When coloring books and building blocks get a bit boring, parents often need a few new ways to refresh playtime. Brooke Mahan from “What’s Up Moms” pairs up with fellow mother Danica McKellar to demonstrate three “science experiments” to try at home with the kids and drive away the boredom. These family-friendly tricks only require everyday household items such as milk, dish soap, vegetable oil, and Alka-Seltzer tabs. Seeing as how they were posted on August 14 and have already over 110,000 views, apparently, plenty of other parents appreciate the ideas too.

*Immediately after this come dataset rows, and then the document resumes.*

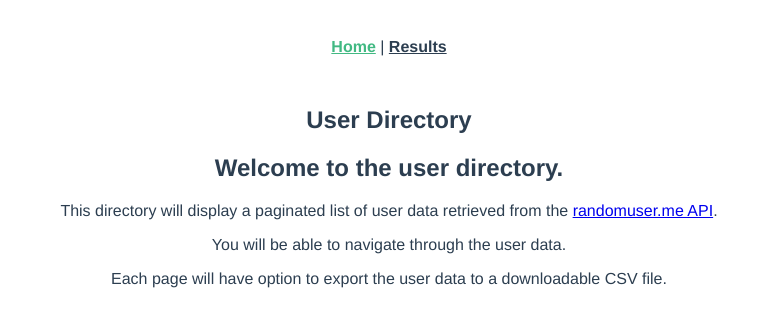
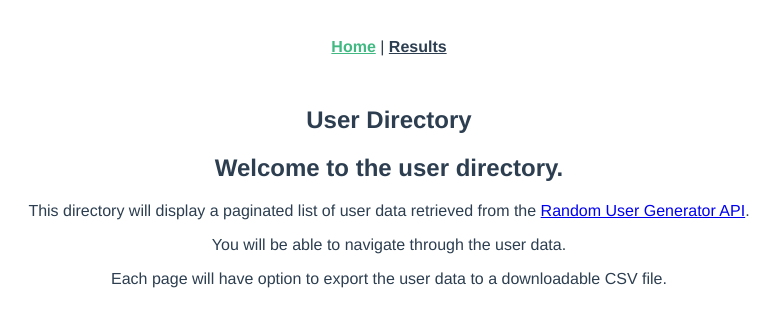
Before and after one commit to brink-ry/UserDirectory, a Vue app: page / in a window 1280 px wide. Shown: the top 326 px of the page, without its empty margins (251-1026 px from the left). Built offline with nearby package versions, Linux system fonts and the light colour scheme.

Commit message:
removing comments, changing wording

```diff
--- a/src/views/Home.vue
+++ b/src/views/Home.vue
@@ -5,7 +5,7 @@
 		<section>
 			<h2>Welcome to the user directory.</h2>
 			<p>
-				This directory will display a paginated list of user data retrieved from the <a href="http://randomuser.me" target="blank">randomuser.me API</a>.
+				This directory will display a paginated list of user data retrieved from the <a href="http://randomuser.me" target="blank">Random User Generator API</a>.
 			</p>
 
 			<p>
--- a/src/views/Results.vue
+++ b/src/views/Results.vue
@@ -46,14 +46,9 @@ export default {
     },
 
     async getUsers () {
-      try {
+      const { data: { results } } = await axios.get(`https://randomuser.me/api/?page=${this.page}&results=10&seed=MST`);
 
-        const { data: { results } } = await axios.get(`https://randomuser.me/api/?page=${this.page}&results=10&seed=MST`);
-
-        this.users = results;
-      } catch ( error ) {
-        throw error;
-      }
+      this.users = results;
     }
   },
   computed: {
```
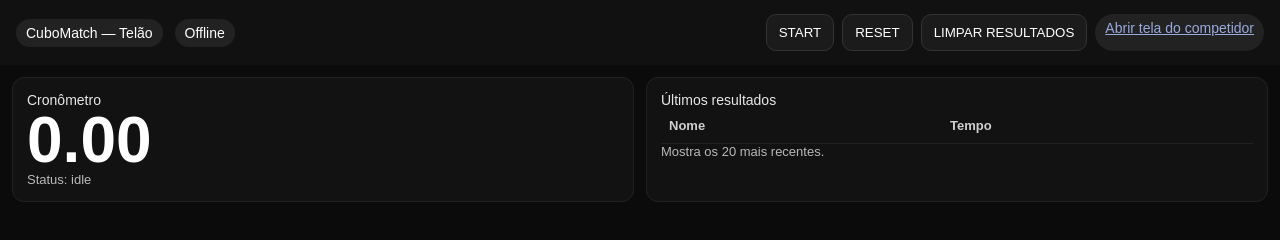
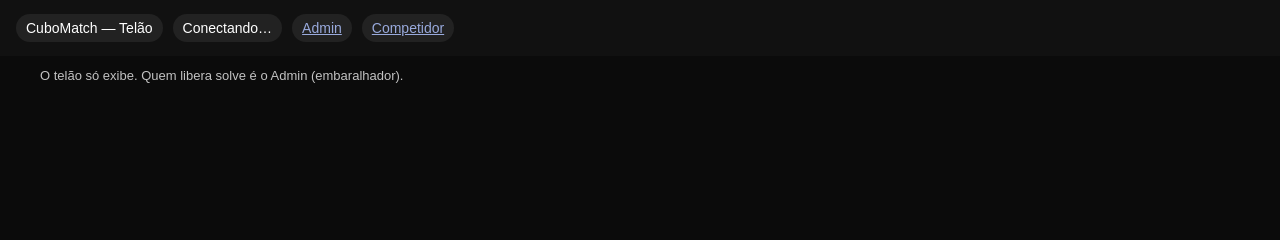
Before and after one commit to allanfurini/cubomatch-pwa, a website: page public/index.html in a window 1280 px wide. Drawn offline with Linux system fonts and the light colour scheme.

Commit message:
Refactor index.html structure and styles

```diff
--- a/public/index.html
+++ b/public/index.html
@@ -4,57 +4,41 @@
   <meta charset="utf-8" />
   <meta name="viewport" content="width=device-width,initial-scale=1" />
   <title>CuboMatch — Telão</title>
-  <link rel="manifest" href="/manifest.webmanifest">
-  <meta name="theme-color" content="#111111">
   <style>
-    body { font-family: Arial, sans-serif; margin: 0; background:#0b0b0b; color:#fff; }
-    header { padding: 14px 16px; display:flex; gap:12px; align-items:center; background:#111; position: sticky; top: 0; }
+    body { font-family: Arial, sans-serif; margin:0; background:#0b0b0b; color:#fff; }
+    header { padding:14px 16px; background:#111; display:flex; gap:10px; align-items:center; position: sticky; top:0; }
     .pill { padding:6px 10px; border-radius:999px; background:#222; font-size:14px; }
-    .grid { display:grid; grid-template-columns: 1fr 1fr; gap: 12px; padding: 12px; }
-    .card { background:#121212; border:1px solid #222; border-radius:12px; padding: 14px; }
-    .big { font-size: 64px; font-weight: 800; line-height: 1; }
-    .status { font-size:14px; opacity:.9; }
-    button { padding:10px 12px; border-radius:10px; border:1px solid #333; background:#1b1b1b; color:#fff; cursor:pointer; }
-    button:hover { background:#222; }
-    table { width:100%; border-collapse: collapse; }
-    th, td { text-align:left; padding:10px 8px; border-bottom:1px solid #222; }
-    th { opacity:.8; font-size: 13px; }
-    .muted { opacity:.7; font-size: 13px; }
     a { color:#9ad; }
+    .wrap { padding:12px; max-width: 1200px; margin:0 auto; }
+    .card { background:#121212; border:1px solid #222; border-radius:12px; padding:14px; margin-bottom:12px; }
+    .name { font-weight: 800; font-size: 18px; }
+    .live { font-weight: 800; font-size: 18px; }
+    .grid { display:grid; grid-template-columns: 1fr; gap:10px; }
+    .attempts { display:flex; gap:8px; flex-wrap: wrap; margin-top:10px; }
+    .chip { border:1px solid #333; background:#0f0f0f; padding:8px 10px; border-radius:10px; font-size:14px; min-width: 96px; text-align:center; }
+    .muted { opacity:.75; font-size:13px; }
+    .tag { padding:4px 8px; border-radius:999px; font-size:12px; margin-left:8px; border:1px solid #333; }
+    .red { background:#3a0b15; border-color:#ff3355; }
+    .yellow { background:#3a320b; border-color:#ffd54a; }
+    .green { background:#0b3a1b; border-color:#4cff88; }
+    .run { background:#10203a; border-color:#66aaff; }
   </style>
 </head>
 <body>
   <header>
     <div class="pill">CuboMatch — Telão</div>
     <div class="pill" id="conn">Conectando…</div>
-    <div style="margin-left:auto; display:flex; gap:8px;">
-      <button id="btnStart">START</button>
-      <button id="btnReset">RESET</button>
-      <button id="btnClear">LIMPAR RESULTADOS</button>
-      <a class="pill" href="/competitor.html">Abrir tela do competidor</a>
-    </div>
+    <a class="pill" href="/admin.html">Admin</a>
+    <a class="pill" href="/competitor.html">Competidor</a>
   </header>
 
-  <div class="grid">
-    <div class="card">
-      <div class="status">Cronômetro</div>
-      <div class="big" id="time">0.00</div>
-      <div class="muted" id="status">Status: idle</div>
+  <div class="wrap">
+    <div class="muted" style="margin-bottom:10px;">
+      O telão só exibe. Quem libera solve é o Admin (embaralhador).
     </div>
-
-    <div class="card">
-      <div class="status">Últimos resultados</div>
-      <table>
-        <thead>
-          <tr><th>Nome</th><th>Tempo</th></tr>
-        </thead>
-        <tbody id="rows"></tbody>
-      </table>
-      <div class="muted">Mostra os 20 mais recentes.</div>
-    </div>
+    <div id="list" class="grid"></div>
   </div>
 
-  <script src="/pwa.js"></script>
-  <script src="/app.js"></script>
+  <script src="/telao.js"></script>
 </body>
 </html>
```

Mahan, based in California, partners with co-founders Elle Walker and Meg Resnikoff to form the foundation of the “What’s Up Moms” digital network. According to their website, this channel is the, “#1 Moms Network on YouTube,” boasting 15 millions views per month and currently over 632,000 subscribers. As Walker tells Fast Company, she was originally inspired to create “What’s Up” after discovering a lack of information on the internet during her early days as a new mother. Therefore, “What’s Up Moms” strives to deliver educational, entertaining tips on everything from parenting to meal-planning and even DIY projects.
While many may recognize McKellar from her acting work on the “The Wonder Years” and “The West Wing,” few may realize that she’s also an accomplished mathematician and author. According to her website, McKellar made a significant breakthrough in the discipline of mathematical physics during her time as an undergraduate at UCLA. This work culminated in the renowned Chayes-McKellar-Winn Theorem. She later obtained a degree from the university in Mathematics, graduating with summa cum laude honors, and continued on to pen three New York Times bestselling books, aimed at inspiring a passion for math in young girls.
In this video, McKellar’s accessible approach to science is paired with Mahan’s relatable parenting style, making these DIY science experiments both easy to understand and a lot of fun to execute. In the end, these two mothers succeed in making playtime both educational and enjoyable. Would you ever try any of these ideas at home? Tell us your thoughts in the comments below.